START INPUT MATERIAL

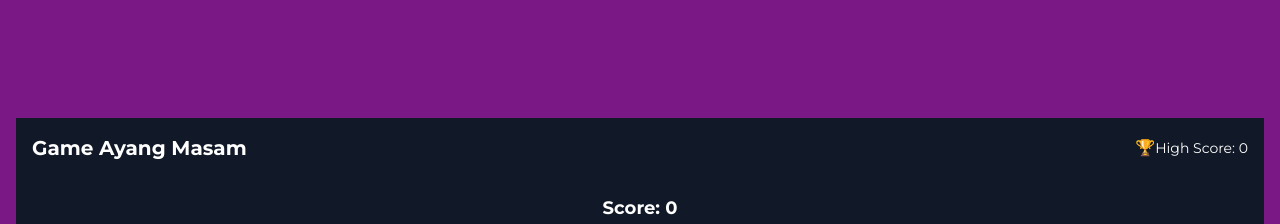
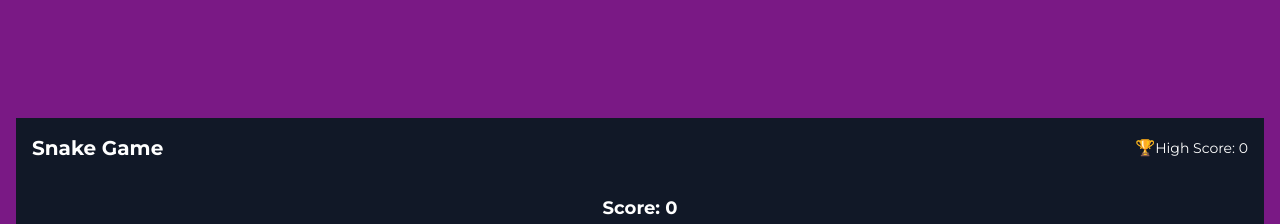
Before and after one commit to timunlipat/dina-danielle, a Next.js app: page / in a window 1280 px wide. Shown: the top 224 px of the page. Built offline with nearby package versions, Linux system fonts and the light colour scheme.

Commit message:
add changes to game

```diff
--- a/app/components/game.jsx
+++ b/app/components/game.jsx
@@ -223,7 +223,7 @@ const SnakeGame = () => {
                 <div className='p-4 border-b-2 border-purple-500 bg-[#2D1B4E]'>
                     <div className='flex justify-between items-center'>
                         <span className='text-xl md:text-2xl font-bold text-white tracking-wider'>
-                            Game Ayang Masam
+                            Snake Game
                         </span>
                         <div className='flex items-center gap-2'>
                             <span className='text-yellow-500'>🏆</span>
```
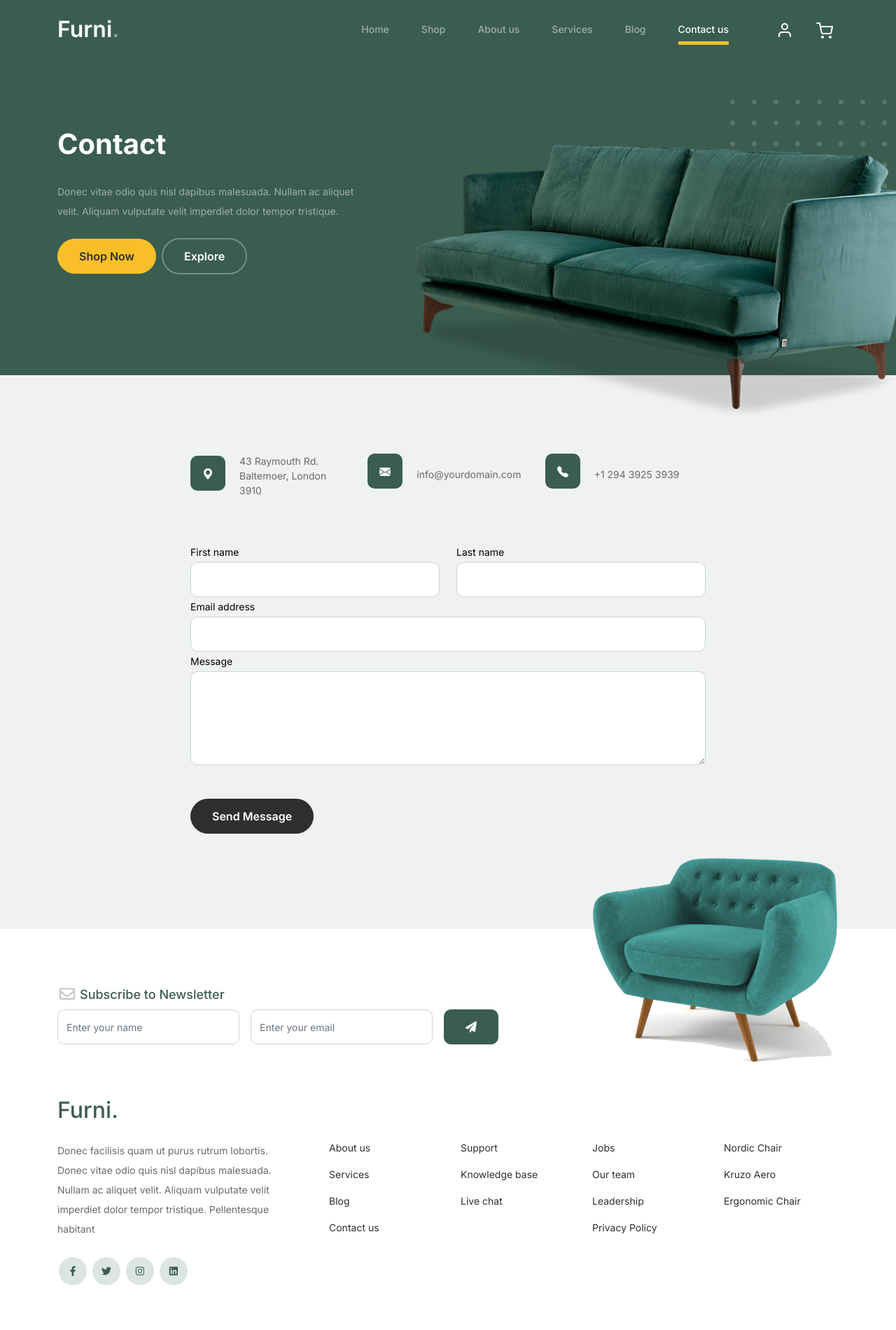
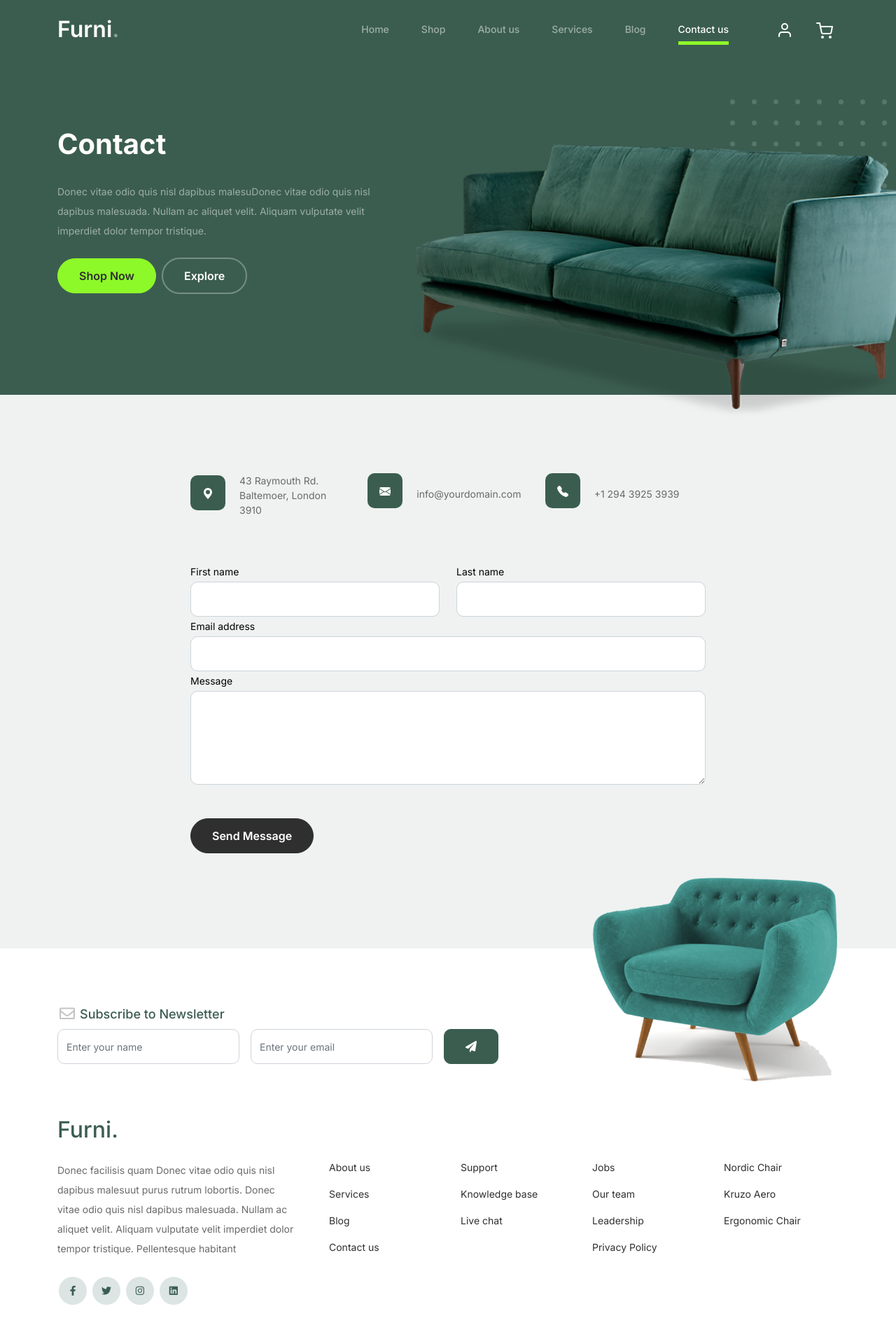
Before and after one commit to Teosany/workshop-git-2, a plain HTML site: page contact.html in a window 1280 px wide. Shown: the top 1900 px of the page at 70% size. Drawn offline with Linux system fonts and the light colour scheme.

Commit message:
Another change

```diff
--- a/contact.html
+++ b/contact.html
@@ -65,7 +65,7 @@
 						<div class="col-lg-5">
 							<div class="intro-excerpt">
 								<h1>Contact</h1>
-								<p class="mb-4">Donec vitae odio quis nisl dapibus malesuada. Nullam ac aliquet velit. Aliquam vulputate velit imperdiet dolor tempor tristique.</p>
+								<p class="mb-4">Donec vitae odio quis nisl dapibus malesuDonec vitae odio quis nisl dapibus malesuada. Nullam ac aliquet velit. Aliquam vulputate velit imperdiet dolor tempor tristique.</p>
 								<p><a href="" class="btn btn-secondary me-2">Shop Now</a><a href="#" class="btn btn-white-outline">Explore</a></p>
 							</div>
 						</div>
@@ -210,7 +210,7 @@
 				<div class="row g-5 mb-5">
 					<div class="col-lg-4">
 						<div class="mb-4 footer-logo-wrap"><a href="#" class="footer-logo">Furni<span>.</span></a></div>
-						<p class="mb-4">Donec facilisis quam ut purus rutrum lobortis. Donec vitae odio quis nisl dapibus malesuada. Nullam ac aliquet velit. Aliquam vulputate velit imperdiet dolor tempor tristique. Pellentesque habitant</p>
+						<p class="mb-4">Donec facilisis quam Donec vitae odio quis nisl dapibus malesuut purus rutrum lobortis. Donec vitae odio quis nisl dapibus malesuada. Nullam ac aliquet velit. Aliquam vulputate velit imperdiet dolor tempor tristique. Pellentesque habitant</p>
 
 						<ul class="list-unstyled custom-social">
 							<li><a href="#"><span class="fa fa-brands fa-facebook-f"></span></a></li>
--- a/css/style.css
+++ b/css/style.css
@@ -64,7 +64,7 @@ a {
         bottom: 0;
         left: 8px;
         right: 8px;
-        background: #f9bf29;
+        background: #8ef929;
         height: 5px;
         opacity: 1;
         visibility: visible;
@@ -181,11 +181,11 @@ a {
       border-color: #314d43; }
   .btn.btn-secondary {
     color: #2f2f2f;
-    background: #f9bf29;
-    border-color: #f9bf29; }
+    background: #8ef929;
+    border-color: #8ef929; }
     .btn.btn-secondary:hover {
-      background: #f8b810;
-      border-color: #f8b810; }
+      background: #74c128;
+      border-color: #74c128; }
   .btn.btn-white-outline {
     background: transparent;
     border-width: 2px;
```
Also changed, not shown: cart.html (+3 -3 lines), index.html (+2 -2 lines).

END INPUT MATERIAL

■ TASK
Print each entry exactly, leaving pictures out.

■ RESULT OF THE TASK
Before and after one commit to timunlipat/dina-danielle, a Next.js app: page / in a window 1280 px wide. Shown: the top 224 px of the page. Built offline with nearby package versions, Linux system fonts and the light colour scheme.

Commit message:
add changes to game

```diff
--- a/app/components/game.jsx
+++ b/app/components/game.jsx
@@ -223,7 +223,7 @@ const SnakeGame = () => {
                 <div className='p-4 border-b-2 border-purple-500 bg-[#2D1B4E]'>
                     <div className='flex justify-between items-center'>
                         <span className='text-xl md:text-2xl font-bold text-white tracking-wider'>
-                            Game Ayang Masam
+                            Snake Game
                         </span>
                         <div className='flex items-center gap-2'>
                             <span className='text-yellow-500'>🏆</span>
```
Before and after one commit to Teosany/workshop-git-2, a plain HTML site: page contact.html in a window 1280 px wide. Shown: the top 1900 px of the page at 70% size. Drawn offline with Linux system fonts and the light colour scheme.

Commit message:
Another change

```diff
--- a/contact.html
+++ b/contact.html
@@ -65,7 +65,7 @@
 						<div class="col-lg-5">
 							<div class="intro-excerpt">
 								<h1>Contact</h1>
-								<p class="mb-4">Donec vitae odio quis nisl dapibus malesuada. Nullam ac aliquet velit. Aliquam vulputate velit imperdiet dolor tempor tristique.</p>
+								<p class="mb-4">Donec vitae odio quis nisl dapibus malesuDonec vitae odio quis nisl dapibus malesuada. Nullam ac aliquet velit. Aliquam vulputate velit imperdiet dolor tempor tristique.</p>
 								<p><a href="" class="btn btn-secondary me-2">Shop Now</a><a href="#" class="btn btn-white-outline">Explore</a></p>
 							</div>
 						</div>
@@ -210,7 +210,7 @@
 				<div class="row g-5 mb-5">
 					<div class="col-lg-4">
 						<div class="mb-4 footer-logo-wrap"><a href="#" class="footer-logo">Furni<span>.</span></a></div>
-						<p class="mb-4">Donec facilisis quam ut purus rutrum lobortis. Donec vitae odio quis nisl dapibus malesuada. Nullam ac aliquet velit. Aliquam vulputate velit imperdiet dolor tempor tristique. Pellentesque habitant</p>
+						<p class="mb-4">Donec facilisis quam Donec vitae odio quis nisl dapibus malesuut purus rutrum lobortis. Donec vitae odio quis nisl dapibus malesuada. Nullam ac aliquet velit. Aliquam vulputate velit imperdiet dolor tempor tristique. Pellentesque habitant</p>
 
 						<ul class="list-unstyled custom-social">
 							<li><a href="#"><span class="fa fa-brands fa-facebook-f"></span></a></li>
--- a/css/style.css
+++ b/css/style.css
@@ -64,7 +64,7 @@ a {
         bottom: 0;
         left: 8px;
         right: 8px;
-        background: #f9bf29;
+        background: #8ef929;
         height: 5px;
         opacity: 1;
         visibility: visible;
@@ -181,11 +181,11 @@ a {
       border-color: #314d43; }
   .btn.btn-secondary {
     color: #2f2f2f;
-    background: #f9bf29;
-    border-color: #f9bf29; }
+    background: #8ef929;
+    border-color: #8ef929; }
     .btn.btn-secondary:hover {
-      background: #f8b810;
-      border-color: #f8b810; }
+      background: #74c128;
+      border-color: #74c128; }
   .btn.btn-white-outline {
     background: transparent;
     border-width: 2px;
```
Also changed, not shown: cart.html (+3 -3 lines), index.html (+2 -2 lines).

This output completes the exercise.